▶ _Task details_:
Copy out each line of the data below in which "site" appears.

Materials provided Start Marker

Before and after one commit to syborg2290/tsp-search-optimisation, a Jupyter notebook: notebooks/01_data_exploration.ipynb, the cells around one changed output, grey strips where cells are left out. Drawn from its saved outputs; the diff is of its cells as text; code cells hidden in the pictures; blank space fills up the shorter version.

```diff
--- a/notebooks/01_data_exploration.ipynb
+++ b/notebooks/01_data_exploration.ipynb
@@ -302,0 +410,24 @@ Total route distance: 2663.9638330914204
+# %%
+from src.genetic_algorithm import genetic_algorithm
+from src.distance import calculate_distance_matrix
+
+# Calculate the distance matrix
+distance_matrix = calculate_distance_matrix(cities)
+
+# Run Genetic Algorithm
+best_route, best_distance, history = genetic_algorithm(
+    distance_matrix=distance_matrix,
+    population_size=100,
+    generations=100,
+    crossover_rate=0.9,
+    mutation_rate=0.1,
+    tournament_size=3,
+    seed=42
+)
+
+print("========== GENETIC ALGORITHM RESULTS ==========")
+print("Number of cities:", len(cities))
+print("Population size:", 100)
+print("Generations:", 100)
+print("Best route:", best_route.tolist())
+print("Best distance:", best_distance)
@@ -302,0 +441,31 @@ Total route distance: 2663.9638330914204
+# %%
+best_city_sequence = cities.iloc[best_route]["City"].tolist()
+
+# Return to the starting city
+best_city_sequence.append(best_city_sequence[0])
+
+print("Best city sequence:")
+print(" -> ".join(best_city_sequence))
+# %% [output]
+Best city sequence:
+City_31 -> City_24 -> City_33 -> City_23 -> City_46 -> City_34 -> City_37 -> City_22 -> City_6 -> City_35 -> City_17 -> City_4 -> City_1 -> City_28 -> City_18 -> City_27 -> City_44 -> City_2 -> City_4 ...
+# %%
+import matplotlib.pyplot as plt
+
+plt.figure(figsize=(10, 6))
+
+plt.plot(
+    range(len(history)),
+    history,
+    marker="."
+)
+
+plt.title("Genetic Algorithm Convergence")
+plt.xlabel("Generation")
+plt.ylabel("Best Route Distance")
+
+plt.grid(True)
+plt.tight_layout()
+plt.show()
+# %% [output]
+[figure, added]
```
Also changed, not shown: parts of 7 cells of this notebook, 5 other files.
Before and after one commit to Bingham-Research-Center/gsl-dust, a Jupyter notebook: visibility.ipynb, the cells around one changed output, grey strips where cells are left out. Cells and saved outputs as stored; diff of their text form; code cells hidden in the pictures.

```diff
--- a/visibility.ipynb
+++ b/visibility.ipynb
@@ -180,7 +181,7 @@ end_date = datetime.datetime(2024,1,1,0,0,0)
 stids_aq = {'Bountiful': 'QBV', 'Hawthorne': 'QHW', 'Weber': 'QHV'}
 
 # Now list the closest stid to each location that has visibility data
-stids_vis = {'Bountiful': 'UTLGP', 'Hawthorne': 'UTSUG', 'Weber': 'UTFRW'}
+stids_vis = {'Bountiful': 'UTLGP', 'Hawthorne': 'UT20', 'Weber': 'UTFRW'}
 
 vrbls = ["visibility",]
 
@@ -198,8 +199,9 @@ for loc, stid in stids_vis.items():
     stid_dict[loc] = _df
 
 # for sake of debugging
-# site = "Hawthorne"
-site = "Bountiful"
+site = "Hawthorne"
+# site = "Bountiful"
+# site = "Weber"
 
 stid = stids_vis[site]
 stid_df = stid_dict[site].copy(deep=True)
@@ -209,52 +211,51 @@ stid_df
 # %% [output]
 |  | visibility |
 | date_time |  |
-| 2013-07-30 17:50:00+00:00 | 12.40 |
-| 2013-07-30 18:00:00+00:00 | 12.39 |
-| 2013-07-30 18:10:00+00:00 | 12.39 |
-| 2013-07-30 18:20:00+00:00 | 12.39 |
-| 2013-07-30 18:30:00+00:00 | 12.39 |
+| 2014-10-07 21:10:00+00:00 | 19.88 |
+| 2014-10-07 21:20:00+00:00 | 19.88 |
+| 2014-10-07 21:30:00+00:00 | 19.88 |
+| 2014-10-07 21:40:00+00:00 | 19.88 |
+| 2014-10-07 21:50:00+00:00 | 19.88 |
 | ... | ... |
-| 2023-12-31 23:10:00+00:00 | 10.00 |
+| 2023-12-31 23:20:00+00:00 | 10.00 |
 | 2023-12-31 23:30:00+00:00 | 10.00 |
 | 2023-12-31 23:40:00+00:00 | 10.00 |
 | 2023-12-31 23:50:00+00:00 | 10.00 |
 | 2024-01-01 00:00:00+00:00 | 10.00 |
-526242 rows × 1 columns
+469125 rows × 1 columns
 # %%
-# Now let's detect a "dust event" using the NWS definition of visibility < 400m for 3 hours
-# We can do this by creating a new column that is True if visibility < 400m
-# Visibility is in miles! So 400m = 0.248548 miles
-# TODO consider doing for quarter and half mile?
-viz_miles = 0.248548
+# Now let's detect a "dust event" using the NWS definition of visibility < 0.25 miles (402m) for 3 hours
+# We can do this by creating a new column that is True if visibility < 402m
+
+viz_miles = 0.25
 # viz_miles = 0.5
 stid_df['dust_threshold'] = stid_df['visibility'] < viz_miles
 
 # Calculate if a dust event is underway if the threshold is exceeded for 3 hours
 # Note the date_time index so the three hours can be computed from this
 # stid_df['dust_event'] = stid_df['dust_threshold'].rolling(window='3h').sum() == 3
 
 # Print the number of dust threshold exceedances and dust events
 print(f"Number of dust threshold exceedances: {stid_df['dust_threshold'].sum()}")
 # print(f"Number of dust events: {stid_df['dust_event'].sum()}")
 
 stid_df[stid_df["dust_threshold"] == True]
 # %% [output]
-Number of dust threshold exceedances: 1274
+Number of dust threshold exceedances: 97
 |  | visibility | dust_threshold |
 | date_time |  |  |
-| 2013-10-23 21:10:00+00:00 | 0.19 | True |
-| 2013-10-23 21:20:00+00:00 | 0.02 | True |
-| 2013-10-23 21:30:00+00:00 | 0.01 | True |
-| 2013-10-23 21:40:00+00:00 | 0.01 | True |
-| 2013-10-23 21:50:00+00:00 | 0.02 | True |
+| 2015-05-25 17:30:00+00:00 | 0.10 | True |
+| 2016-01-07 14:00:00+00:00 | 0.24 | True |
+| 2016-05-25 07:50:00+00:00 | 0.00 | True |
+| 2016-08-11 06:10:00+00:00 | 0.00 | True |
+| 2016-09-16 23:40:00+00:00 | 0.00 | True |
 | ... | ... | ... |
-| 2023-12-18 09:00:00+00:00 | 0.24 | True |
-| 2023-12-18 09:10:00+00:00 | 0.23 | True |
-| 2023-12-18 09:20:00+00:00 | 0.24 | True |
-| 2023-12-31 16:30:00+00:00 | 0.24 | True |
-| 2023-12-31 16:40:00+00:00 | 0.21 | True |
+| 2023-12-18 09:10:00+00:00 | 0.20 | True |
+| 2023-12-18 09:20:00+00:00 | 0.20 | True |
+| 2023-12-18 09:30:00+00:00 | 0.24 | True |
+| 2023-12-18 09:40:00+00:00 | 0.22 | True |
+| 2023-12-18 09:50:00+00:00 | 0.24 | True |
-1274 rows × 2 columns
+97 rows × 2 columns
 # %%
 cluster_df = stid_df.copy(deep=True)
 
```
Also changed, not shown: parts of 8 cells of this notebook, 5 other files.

Materials provided End Marker

▶ _Your solution_:
-# site = "Hawthorne"
-site = "Bountiful"
+site = "Hawthorne"
+# site = "Bountiful"
+# site = "Weber"
 stid = stids_vis[site]
 stid_df = stid_dict[site].copy(deep=True)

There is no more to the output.